<b>Presumed Innocence </b><br>Anderson Gallery
<b>Presumed Innocence </b><br>Anderson Gallery
<b>Presumed Innocence </b><br>Anderson Gallery
<b>Presumed Innocence </b><br>Anderson Gallery
<b>Presumed Innocence </b><br>Anderson Gallery
<b>Presumed Innocence </b><br>Anderson Gallery
<b>Presumed Innocence </b><br>Anderson Gallery
<b>Presumed Innocence </b><br>Anderson Gallery
<b>Presumed Innocence </b><br>Anderson Gallery
<b>Presumed Innocence </b><br>Anderson Gallery

Presumed Innocence
Anderson Gallery

Univeristy of Washington Press, 1998  |  First edition
Softcover, 80 pages, 228 x 192 mm
Condition: Very Good

Published in 1998 on the occasion of the exhibition of the same name, Presumed Innocence presents works of 23 contemporary artists – Larry Clark, Mike Kelley, Paul McCarthy, Sally Mann and Todd Haynes to name a few – that examine childhood and its transformation in recent years.

Throughout history the antitheses of childhood innocence have been sophistication, decadence and evil.

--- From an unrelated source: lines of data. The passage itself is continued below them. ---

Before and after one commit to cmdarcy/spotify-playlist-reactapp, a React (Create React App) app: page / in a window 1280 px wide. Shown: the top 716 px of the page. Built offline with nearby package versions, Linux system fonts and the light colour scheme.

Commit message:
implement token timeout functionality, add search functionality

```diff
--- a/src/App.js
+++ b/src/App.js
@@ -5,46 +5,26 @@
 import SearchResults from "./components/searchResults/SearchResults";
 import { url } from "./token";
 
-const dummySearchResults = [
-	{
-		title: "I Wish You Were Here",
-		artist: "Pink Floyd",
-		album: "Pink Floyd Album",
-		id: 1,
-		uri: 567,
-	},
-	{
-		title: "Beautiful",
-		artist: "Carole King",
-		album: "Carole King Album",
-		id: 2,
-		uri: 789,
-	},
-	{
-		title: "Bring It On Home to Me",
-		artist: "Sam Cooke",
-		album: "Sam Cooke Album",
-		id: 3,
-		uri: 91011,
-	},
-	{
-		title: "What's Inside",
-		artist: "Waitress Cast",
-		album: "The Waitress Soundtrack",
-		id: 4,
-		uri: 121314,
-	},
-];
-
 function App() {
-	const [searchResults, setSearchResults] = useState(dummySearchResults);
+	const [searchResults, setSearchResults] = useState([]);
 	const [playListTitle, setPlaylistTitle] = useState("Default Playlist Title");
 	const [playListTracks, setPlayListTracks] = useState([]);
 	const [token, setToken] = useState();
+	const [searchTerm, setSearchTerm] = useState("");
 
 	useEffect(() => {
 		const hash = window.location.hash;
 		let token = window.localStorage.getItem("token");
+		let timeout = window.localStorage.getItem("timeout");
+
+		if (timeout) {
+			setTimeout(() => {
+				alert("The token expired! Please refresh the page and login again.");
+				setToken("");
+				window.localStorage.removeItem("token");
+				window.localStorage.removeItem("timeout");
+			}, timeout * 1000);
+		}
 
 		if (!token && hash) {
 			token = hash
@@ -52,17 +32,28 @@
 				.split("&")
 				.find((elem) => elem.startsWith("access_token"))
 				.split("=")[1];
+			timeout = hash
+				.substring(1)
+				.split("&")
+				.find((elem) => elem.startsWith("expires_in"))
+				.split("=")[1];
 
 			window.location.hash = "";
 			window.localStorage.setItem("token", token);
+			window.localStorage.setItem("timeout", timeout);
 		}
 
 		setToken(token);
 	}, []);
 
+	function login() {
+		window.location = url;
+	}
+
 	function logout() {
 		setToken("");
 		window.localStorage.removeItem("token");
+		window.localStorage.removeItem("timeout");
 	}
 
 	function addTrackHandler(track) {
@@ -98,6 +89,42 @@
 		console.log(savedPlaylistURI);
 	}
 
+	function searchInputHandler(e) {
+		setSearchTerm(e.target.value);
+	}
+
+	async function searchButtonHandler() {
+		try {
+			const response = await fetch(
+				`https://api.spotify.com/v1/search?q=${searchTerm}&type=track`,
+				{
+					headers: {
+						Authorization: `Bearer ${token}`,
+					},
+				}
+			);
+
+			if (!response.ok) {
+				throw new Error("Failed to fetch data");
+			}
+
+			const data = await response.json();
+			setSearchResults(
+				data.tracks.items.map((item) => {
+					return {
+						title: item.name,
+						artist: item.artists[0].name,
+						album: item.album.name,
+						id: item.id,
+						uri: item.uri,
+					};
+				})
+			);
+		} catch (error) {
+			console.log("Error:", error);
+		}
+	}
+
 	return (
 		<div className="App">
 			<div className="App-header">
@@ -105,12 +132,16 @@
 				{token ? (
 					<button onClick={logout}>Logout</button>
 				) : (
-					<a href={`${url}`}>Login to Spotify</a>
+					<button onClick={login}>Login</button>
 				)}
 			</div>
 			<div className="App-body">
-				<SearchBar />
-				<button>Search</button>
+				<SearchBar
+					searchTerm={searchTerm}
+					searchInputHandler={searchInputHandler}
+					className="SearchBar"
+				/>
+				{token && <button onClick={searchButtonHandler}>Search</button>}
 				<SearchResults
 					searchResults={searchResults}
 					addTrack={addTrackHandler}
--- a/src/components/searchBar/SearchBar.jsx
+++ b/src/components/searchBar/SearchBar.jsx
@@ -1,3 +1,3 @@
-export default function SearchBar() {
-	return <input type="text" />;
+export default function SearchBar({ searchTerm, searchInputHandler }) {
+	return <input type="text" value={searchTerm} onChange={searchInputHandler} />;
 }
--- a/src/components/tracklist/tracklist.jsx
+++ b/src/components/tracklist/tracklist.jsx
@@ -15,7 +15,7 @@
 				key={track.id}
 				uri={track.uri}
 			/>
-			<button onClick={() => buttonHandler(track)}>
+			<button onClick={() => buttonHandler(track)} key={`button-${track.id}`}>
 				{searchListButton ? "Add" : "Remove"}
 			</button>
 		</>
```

However, in the late twentieth century new constellations of attitudes towards youth have collapsed these former polarities. The ideas in Presumed Innocence undermine a supposition of naïveté and demonstrate how childhood has been transformed by mass media and technology.
From the child's point of view, what is mostly shown on television is the plain fact that the adult world is filled with ineptitude, strife and worry. Television opens to view the backstage of adult life accelerating children's learning and developing what may be called adult postures – from cynicism to indifference – toward violence and politics.
Reinforcing the fact that childhood is a dynamic and open-ended concept, these works represent a number of different and even contradictory attitudes that provide a wide spectrum of societal roles that kids are either expected to assume or defiantly act out.